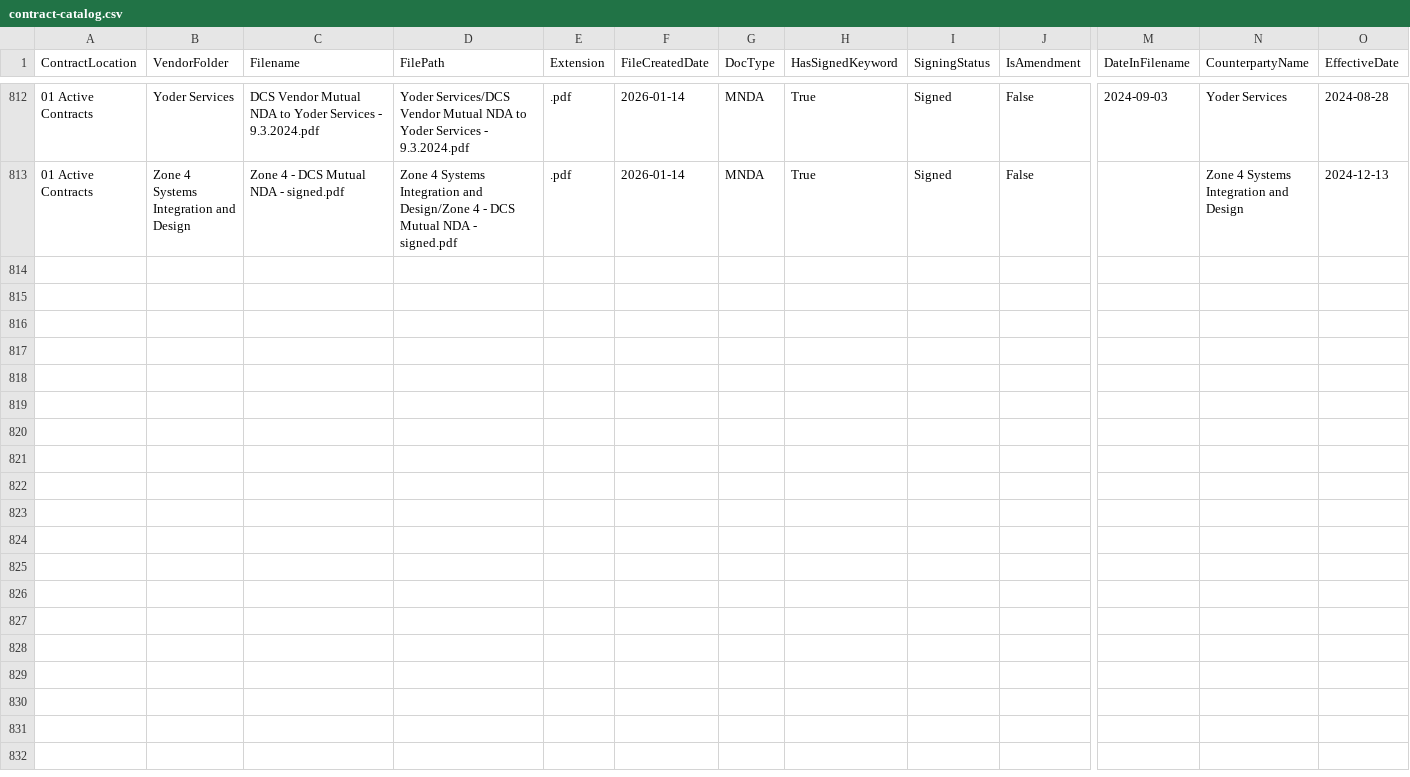
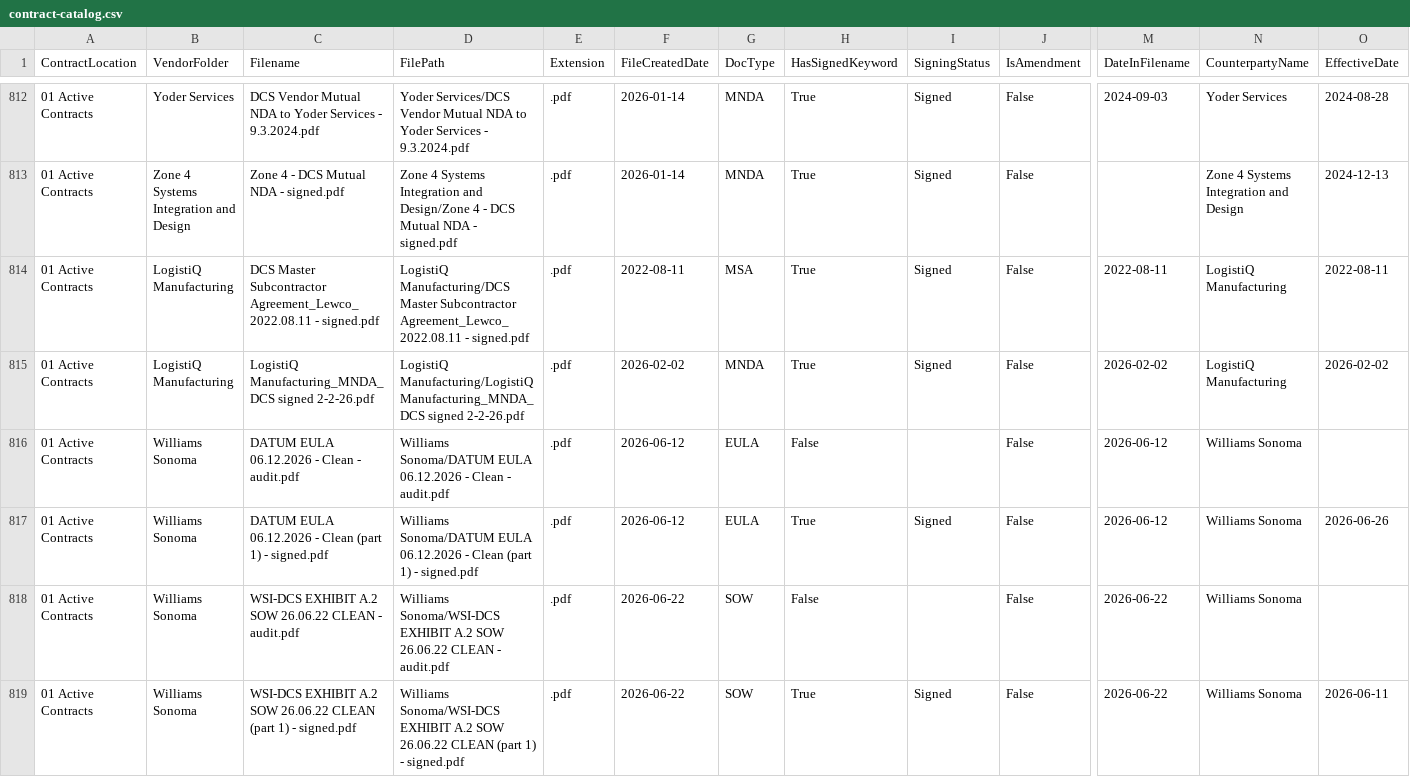
Before and after one commit to jrudyg/dcs-contract-mgmt-tools, a CSV file: contract-catalog.csv, drawn as a sheet; only a part is shown, gaps mark what is left out; rows hold the shown columns only; the diff names each change by its address in the sheet, - before the commit and + after, or states it on an @@ line.

Commit message:
Update contract catalog: +6 Active Contracts rows (LogistiQ, Williams Sonoma) since 2026-06-12; date backfill + audit-trail flags

```diff
--- a/contract-catalog.csv
+++ b/contract-catalog.csv
+row 814: 01 Active Contracts | LogistiQ Manufacturing | DCS Master Subcontractor Agreement_Lewco_2022.08.11 - signed.pdf | LogistiQ Manufacturing/DCS Master Subcontractor Agreement_Lewco_2022.08.11 - signed.pdf | .pdf | 2022-08-11 | MSA | True | Signed | False | 2022-08-11 | LogistiQ Manufacturing | 2022-08-11
+row 815: 01 Active Contracts | LogistiQ Manufacturing | LogistiQ Manufacturing_MNDA_DCS signed 2-2-26.pdf | LogistiQ Manufacturing/LogistiQ Manufacturing_MNDA_DCS signed 2-2-26.pdf | .pdf | 2026-02-02 | MNDA | True | Signed | False | 2026-02-02 | LogistiQ Manufacturing | 2026-02-02
+row 816: 01 Active Contracts | Williams Sonoma | DATUM EULA 06.12.2026 - Clean - audit.pdf | Williams Sonoma/DATUM EULA 06.12.2026 - Clean - audit.pdf | .pdf | 2026-06-12 | EULA | False |  | False | 2026-06-12 | Williams Sonoma
+row 817: 01 Active Contracts | Williams Sonoma | DATUM EULA 06.12.2026 - Clean (part 1) - signed.pdf | Williams Sonoma/DATUM EULA 06.12.2026 - Clean (part 1) - signed.pdf | .pdf | 2026-06-12 | EULA | True | Signed | False | 2026-06-12 | Williams Sonoma | 2026-06-26
+row 818: 01 Active Contracts | Williams Sonoma | WSI-DCS EXHIBIT A.2 SOW 26.06.22 CLEAN - audit.pdf | Williams Sonoma/WSI-DCS EXHIBIT A.2 SOW 26.06.22 CLEAN - audit.pdf | .pdf | 2026-06-22 | SOW | False |  | False | 2026-06-22 | Williams Sonoma
+row 819: 01 Active Contracts | Williams Sonoma | WSI-DCS EXHIBIT A.2 SOW 26.06.22 CLEAN (part 1) - signed.pdf | Williams Sonoma/WSI-DCS EXHIBIT A.2 SOW 26.06.22 CLEAN (part 1) - signed.pdf | .pdf | 2026-06-22 | SOW | True | Signed | False | 2026-06-22 | Williams Sonoma | 2026-06-11
```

----------

◆ **WHAT IS REQUIRED**:
Reproduce the listing verbatim, and keep the pictures out of the copy.

◆ **OUTPUT FOR THIS EXERCISE**:
Before and after one commit to jrudyg/dcs-contract-mgmt-tools, a CSV file: contract-catalog.csv, drawn as a sheet; only a part is shown, gaps mark what is left out; rows hold the shown columns only; the diff names each change by its address in the sheet, - before the commit and + after, or states it on an @@ line.

Commit message:
Update contract catalog: +6 Active Contracts rows (LogistiQ, Williams Sonoma) since 2026-06-12; date backfill + audit-trail flags

```diff
--- a/contract-catalog.csv
+++ b/contract-catalog.csv
+row 814: 01 Active Contracts | LogistiQ Manufacturing | DCS Master Subcontractor Agreement_Lewco_2022.08.11 - signed.pdf | LogistiQ Manufacturing/DCS Master Subcontractor Agreement_Lewco_2022.08.11 - signed.pdf | .pdf | 2022-08-11 | MSA | True | Signed | False | 2022-08-11 | LogistiQ Manufacturing | 2022-08-11
+row 815: 01 Active Contracts | LogistiQ Manufacturing | LogistiQ Manufacturing_MNDA_DCS signed 2-2-26.pdf | LogistiQ Manufacturing/LogistiQ Manufacturing_MNDA_DCS signed 2-2-26.pdf | .pdf | 2026-02-02 | MNDA | True | Signed | False | 2026-02-02 | LogistiQ Manufacturing | 2026-02-02
+row 816: 01 Active Contracts | Williams Sonoma | DATUM EULA 06.12.2026 - Clean - audit.pdf | Williams Sonoma/DATUM EULA 06.12.2026 - Clean - audit.pdf | .pdf | 2026-06-12 | EULA | False |  | False | 2026-06-12 | Williams Sonoma
+row 817: 01 Active Contracts | Williams Sonoma | DATUM EULA 06.12.2026 - Clean (part 1) - signed.pdf | Williams Sonoma/DATUM EULA 06.12.2026 - Clean (part 1) - signed.pdf | .pdf | 2026-06-12 | EULA | True | Signed | False | 2026-06-12 | Williams Sonoma | 2026-06-26
+row 818: 01 Active Contracts | Williams Sonoma | WSI-DCS EXHIBIT A.2 SOW 26.06.22 CLEAN - audit.pdf | Williams Sonoma/WSI-DCS EXHIBIT A.2 SOW 26.06.22 CLEAN - audit.pdf | .pdf | 2026-06-22 | SOW | False |  | False | 2026-06-22 | Williams Sonoma
+row 819: 01 Active Contracts | Williams Sonoma | WSI-DCS EXHIBIT A.2 SOW 26.06.22 CLEAN (part 1) - signed.pdf | Williams Sonoma/WSI-DCS EXHIBIT A.2 SOW 26.06.22 CLEAN (part 1) - signed.pdf | .pdf | 2026-06-22 | SOW | True | Signed | False | 2026-06-22 | Williams Sonoma | 2026-06-11
```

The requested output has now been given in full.